# [TRY IT]
Find out how many lines in the records have the string "page" in them, and state only that number.

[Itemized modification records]
===============

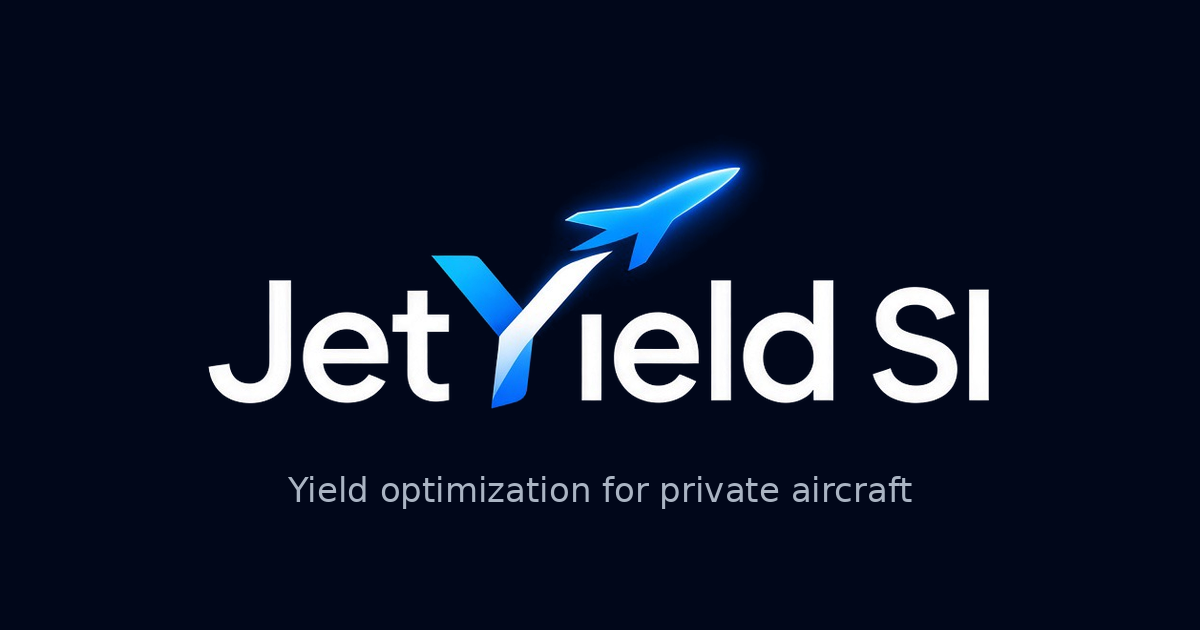
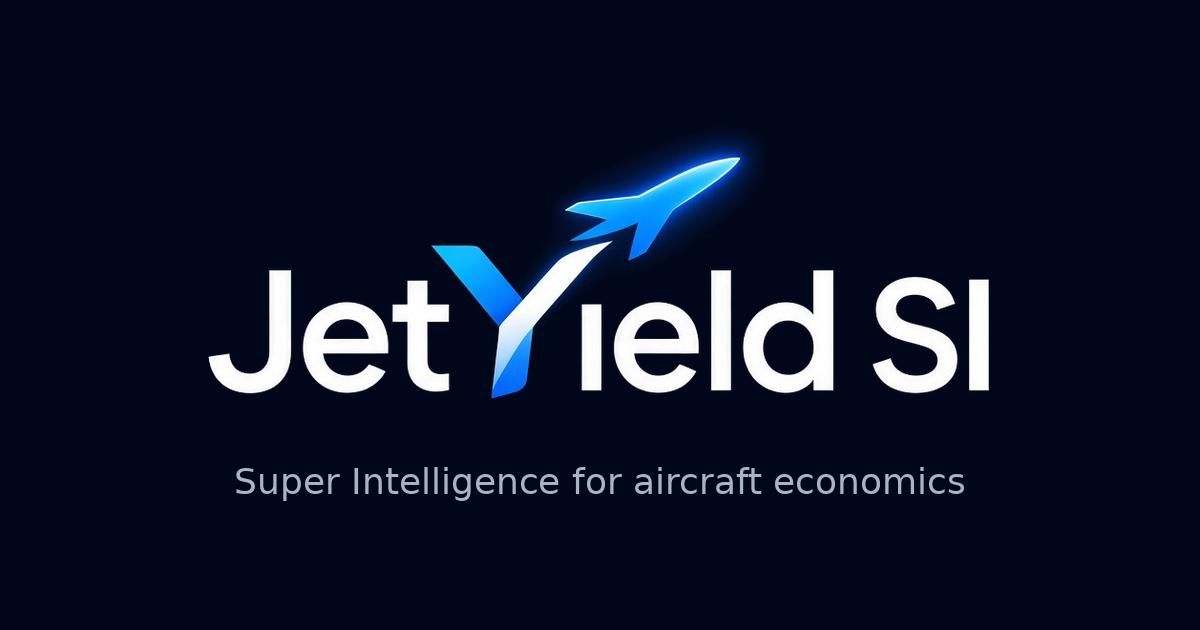
Define SI as Super Intelligence for aircraft economics
Add the tagline to the landing badge, page title, metadata description,
README intro and link-preview image, and refresh README screenshots.

Claude-Session: https://claude.ai/code/session_01HqWJEsuF2G8tukaSnVJXHq

diff --git a/src/app/layout.tsx b/src/app/layout.tsx
@@ -7,12 +7,12 @@ const geistSans = Geist({ variable: "--font-geist-sans", subsets: ["latin"] });
 const geistMono = Geist_Mono({ variable: "--font-geist-mono", subsets: ["latin"] });
 
 export const metadata: Metadata = {
-  title: "JetYield SI: yield optimization for private aircraft",
+  title: "JetYield SI: Super Intelligence for aircraft economics",
   description:
     "See your jet's true cost per hour, sell the empty legs you're already flying, and get AI recommendations that lower ownership cost.",
   openGraph: {
     title: "JetYield SI",
-    description: "AI-native yield optimization for private aircraft owners and operators.",
+    description: "Super Intelligence for aircraft economics: true cost per hour, empty-leg revenue and AI recommendations for owners and operators.",
     type: "website",
   },
 };

diff --git a/src/app/page.tsx b/src/app/page.tsx
@@ -73,7 +73,7 @@ export default function Home() {
         <section className="grid items-center gap-12 pt-10 pb-20 lg:grid-cols-[1.1fr_1fr] lg:pt-20">
           <div>
             <p className="mb-5 inline-flex items-center gap-2 rounded-full border border-border bg-surface px-3 py-1 text-xs text-text-2">
-              <span className="h-1.5 w-1.5 rounded-full bg-amber" aria-hidden /> Yield optimization for private aircraft
+              <span className="h-1.5 w-1.5 rounded-full bg-amber" aria-hidden /> Super Intelligence for aircraft economics
             </p>
             <h1 className="text-4xl leading-[1.05] font-semibold tracking-tight text-balance sm:text-5xl lg:text-6xl">
               Your jet costs more per hour than you think.

diff --git a/README.md b/README.md
@@ -4,7 +4,7 @@
 
 **Your jet costs more per hour than you think. JetYield finds the money.**
 
-JetYield SI is an AI-native yield optimization tool for private aircraft owners and small operators. It shows the true all-in cost per hour, prices the empty legs an aircraft is already flying, and turns flight, cost and maintenance data into prioritized actions that lower the cost of ownership.
+JetYield SI (Super Intelligence for aircraft economics) is an AI-native yield optimization tool for private aircraft owners and small operators. It shows the true all-in cost per hour, prices the empty legs an aircraft is already flying, and turns flight, cost and maintenance data into prioritized actions that lower the cost of ownership.
 
 ![JetYield dashboard](docs/dashboard.png)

===============

# [YOUR RESPONSE]
2